Amp Electric Vehicles, an Ohio-based company that specializes in converting standard gasoline-engine vehicles into all electrics, brought its latest model, a Jeep Grand Cherokee, to the North American International Auto Show in Detroit.
The Jeep conversion follows closely on the heels of Amp’s last conversion, a Mercedes Benz ML 350, which the company started selling last spring. Amp was eager to get the new Jeep electric vehicle (EV) to market to provide an American-made alternative to its Mercedes conversion. But the Jeep and the Benz will share many features, including electric drive system components. Additionally, both the Jeep and the Benz will be assembled in Amp’s plant in Loveland, Ohio.
The new Jeep will pair its 37.6 kilowatt-hour lithium-ion phosphate battery pack to a pair of rear-mounted Remy 152-kilowatt motors which should produce about 200 horsepower with a range of between 80 and 100 miles and a zero-to-60 time of under 10 seconds.
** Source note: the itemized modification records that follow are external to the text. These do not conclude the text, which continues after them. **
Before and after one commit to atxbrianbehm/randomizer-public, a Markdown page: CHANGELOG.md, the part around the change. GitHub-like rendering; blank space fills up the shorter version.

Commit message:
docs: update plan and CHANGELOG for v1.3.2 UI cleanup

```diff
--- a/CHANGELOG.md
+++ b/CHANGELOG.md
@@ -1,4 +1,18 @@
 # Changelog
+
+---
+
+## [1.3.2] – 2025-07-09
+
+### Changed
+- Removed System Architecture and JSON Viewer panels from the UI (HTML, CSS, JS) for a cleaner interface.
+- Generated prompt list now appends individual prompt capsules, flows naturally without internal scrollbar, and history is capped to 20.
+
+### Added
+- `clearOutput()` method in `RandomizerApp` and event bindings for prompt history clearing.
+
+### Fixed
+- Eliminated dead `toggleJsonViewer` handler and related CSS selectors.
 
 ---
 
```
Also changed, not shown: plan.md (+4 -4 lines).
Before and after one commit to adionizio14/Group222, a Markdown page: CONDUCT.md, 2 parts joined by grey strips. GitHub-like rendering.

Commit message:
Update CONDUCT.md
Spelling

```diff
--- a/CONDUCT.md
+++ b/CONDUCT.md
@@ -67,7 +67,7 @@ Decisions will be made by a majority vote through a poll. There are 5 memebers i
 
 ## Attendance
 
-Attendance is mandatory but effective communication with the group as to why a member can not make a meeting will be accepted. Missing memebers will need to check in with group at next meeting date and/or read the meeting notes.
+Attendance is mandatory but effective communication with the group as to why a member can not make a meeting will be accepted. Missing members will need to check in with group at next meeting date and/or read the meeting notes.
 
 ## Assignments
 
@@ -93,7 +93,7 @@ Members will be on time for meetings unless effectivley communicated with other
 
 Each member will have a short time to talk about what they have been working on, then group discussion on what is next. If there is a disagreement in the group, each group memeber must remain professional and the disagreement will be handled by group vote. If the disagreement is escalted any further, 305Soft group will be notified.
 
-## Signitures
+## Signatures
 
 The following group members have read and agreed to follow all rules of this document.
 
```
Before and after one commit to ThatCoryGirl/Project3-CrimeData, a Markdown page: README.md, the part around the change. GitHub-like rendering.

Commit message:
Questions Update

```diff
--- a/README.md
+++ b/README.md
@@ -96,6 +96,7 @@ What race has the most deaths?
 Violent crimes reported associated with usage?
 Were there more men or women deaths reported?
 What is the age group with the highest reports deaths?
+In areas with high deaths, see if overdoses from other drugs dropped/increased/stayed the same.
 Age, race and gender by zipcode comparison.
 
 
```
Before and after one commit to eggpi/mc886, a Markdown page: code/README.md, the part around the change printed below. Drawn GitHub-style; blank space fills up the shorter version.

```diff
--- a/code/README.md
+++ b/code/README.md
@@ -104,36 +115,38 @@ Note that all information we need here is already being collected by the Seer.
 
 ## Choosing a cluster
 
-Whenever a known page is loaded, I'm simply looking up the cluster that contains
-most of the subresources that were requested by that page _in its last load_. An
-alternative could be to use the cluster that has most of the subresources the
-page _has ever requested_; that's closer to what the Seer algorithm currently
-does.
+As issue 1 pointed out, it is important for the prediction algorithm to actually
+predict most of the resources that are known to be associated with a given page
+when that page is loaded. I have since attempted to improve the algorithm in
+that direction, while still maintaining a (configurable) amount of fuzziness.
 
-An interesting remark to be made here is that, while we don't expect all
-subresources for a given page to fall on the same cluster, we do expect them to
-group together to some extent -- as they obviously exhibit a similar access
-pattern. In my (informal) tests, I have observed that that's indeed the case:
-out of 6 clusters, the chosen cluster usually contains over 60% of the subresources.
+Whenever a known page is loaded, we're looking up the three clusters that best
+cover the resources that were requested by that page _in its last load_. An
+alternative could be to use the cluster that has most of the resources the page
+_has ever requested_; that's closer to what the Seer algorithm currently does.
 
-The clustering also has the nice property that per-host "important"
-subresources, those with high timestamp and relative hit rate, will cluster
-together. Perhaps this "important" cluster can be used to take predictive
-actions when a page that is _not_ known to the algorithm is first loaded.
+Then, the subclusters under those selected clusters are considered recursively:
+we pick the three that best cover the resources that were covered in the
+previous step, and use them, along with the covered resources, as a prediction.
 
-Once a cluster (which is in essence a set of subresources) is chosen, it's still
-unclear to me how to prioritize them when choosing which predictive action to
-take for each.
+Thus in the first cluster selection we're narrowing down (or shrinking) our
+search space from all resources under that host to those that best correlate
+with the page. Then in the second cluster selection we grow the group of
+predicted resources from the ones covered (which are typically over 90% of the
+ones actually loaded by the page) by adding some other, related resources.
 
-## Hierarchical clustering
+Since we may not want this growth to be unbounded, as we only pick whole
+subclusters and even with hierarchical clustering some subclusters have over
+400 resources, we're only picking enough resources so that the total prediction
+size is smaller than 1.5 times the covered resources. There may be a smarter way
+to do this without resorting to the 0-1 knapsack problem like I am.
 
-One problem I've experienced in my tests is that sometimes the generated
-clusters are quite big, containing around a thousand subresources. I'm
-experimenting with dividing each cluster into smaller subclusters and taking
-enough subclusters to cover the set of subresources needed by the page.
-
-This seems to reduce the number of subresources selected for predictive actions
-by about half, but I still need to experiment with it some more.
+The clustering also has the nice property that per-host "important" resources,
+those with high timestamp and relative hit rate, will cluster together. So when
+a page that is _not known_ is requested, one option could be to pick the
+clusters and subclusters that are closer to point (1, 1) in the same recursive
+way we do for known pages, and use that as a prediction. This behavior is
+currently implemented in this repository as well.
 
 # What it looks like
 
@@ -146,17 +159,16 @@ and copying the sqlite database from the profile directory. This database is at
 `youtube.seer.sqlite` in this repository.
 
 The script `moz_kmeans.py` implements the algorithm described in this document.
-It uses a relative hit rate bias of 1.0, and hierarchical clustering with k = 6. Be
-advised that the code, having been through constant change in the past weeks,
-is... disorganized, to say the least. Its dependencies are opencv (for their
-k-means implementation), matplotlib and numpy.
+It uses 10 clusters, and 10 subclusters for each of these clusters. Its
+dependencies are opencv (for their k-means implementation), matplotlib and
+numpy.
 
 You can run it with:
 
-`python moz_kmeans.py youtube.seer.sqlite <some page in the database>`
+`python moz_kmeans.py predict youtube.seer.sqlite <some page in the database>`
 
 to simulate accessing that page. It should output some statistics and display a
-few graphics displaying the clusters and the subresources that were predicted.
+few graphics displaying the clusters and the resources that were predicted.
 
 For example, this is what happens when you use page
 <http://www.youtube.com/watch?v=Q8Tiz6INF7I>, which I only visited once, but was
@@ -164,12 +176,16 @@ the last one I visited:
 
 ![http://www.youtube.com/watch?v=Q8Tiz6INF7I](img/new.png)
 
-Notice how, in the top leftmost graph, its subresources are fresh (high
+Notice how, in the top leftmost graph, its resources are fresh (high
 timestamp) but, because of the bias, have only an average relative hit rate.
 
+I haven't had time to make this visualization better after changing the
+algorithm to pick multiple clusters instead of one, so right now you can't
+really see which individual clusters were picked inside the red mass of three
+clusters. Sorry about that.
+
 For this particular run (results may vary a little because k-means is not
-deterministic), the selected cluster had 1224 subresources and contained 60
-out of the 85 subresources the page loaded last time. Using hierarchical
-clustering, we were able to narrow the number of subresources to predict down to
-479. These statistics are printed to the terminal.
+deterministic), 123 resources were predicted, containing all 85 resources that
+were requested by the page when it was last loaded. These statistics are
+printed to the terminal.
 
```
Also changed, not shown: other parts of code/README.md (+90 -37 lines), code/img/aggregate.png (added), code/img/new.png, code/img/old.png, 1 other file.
But other than taking a look under the hood, customers would be hard pressed to tell an electric version from its gasoline cousin. The new Amp is virtually identical to the Jeep except for a decal that reads “100% Electric” on the driver’s side door.
Amp also announced pricing for the new electric. The new Cherokee conversion will sell for $57,400 as a two-wheel drive, which is just below $50,000 after the $7,500 federal income tax credit. The four-wheel-drive version will cost $59,400. In comparison, the Amp Mercedes conversion sells for $77,400 as a two-wheel drive and $79,400 as a four-wheel drive.
According to a blog post in the New York Times, Amp could realize some significant cost savings for the Jeep if they could secure what’s known as a glider agreement with Jeep’s parent company Chrysler. When a company has an agreement to buy a glider car, it arrives without a large portion of its internal combustion technology and other unneeded accessories. As it stands now, Amp must purchase a complete Cherokee, strip it of its engine and finish its conversion. Then, to recoup costs, they have to look for a buyer of the surplus engine.
While Amp has only completed one prototype of the Jeep, the company also introduced the car’s very first dealer, Dana Hackney, a multiline dealer from Cincinnati. Amp hopes to start marketing the Jeep to both fleets and individual customers by the fall.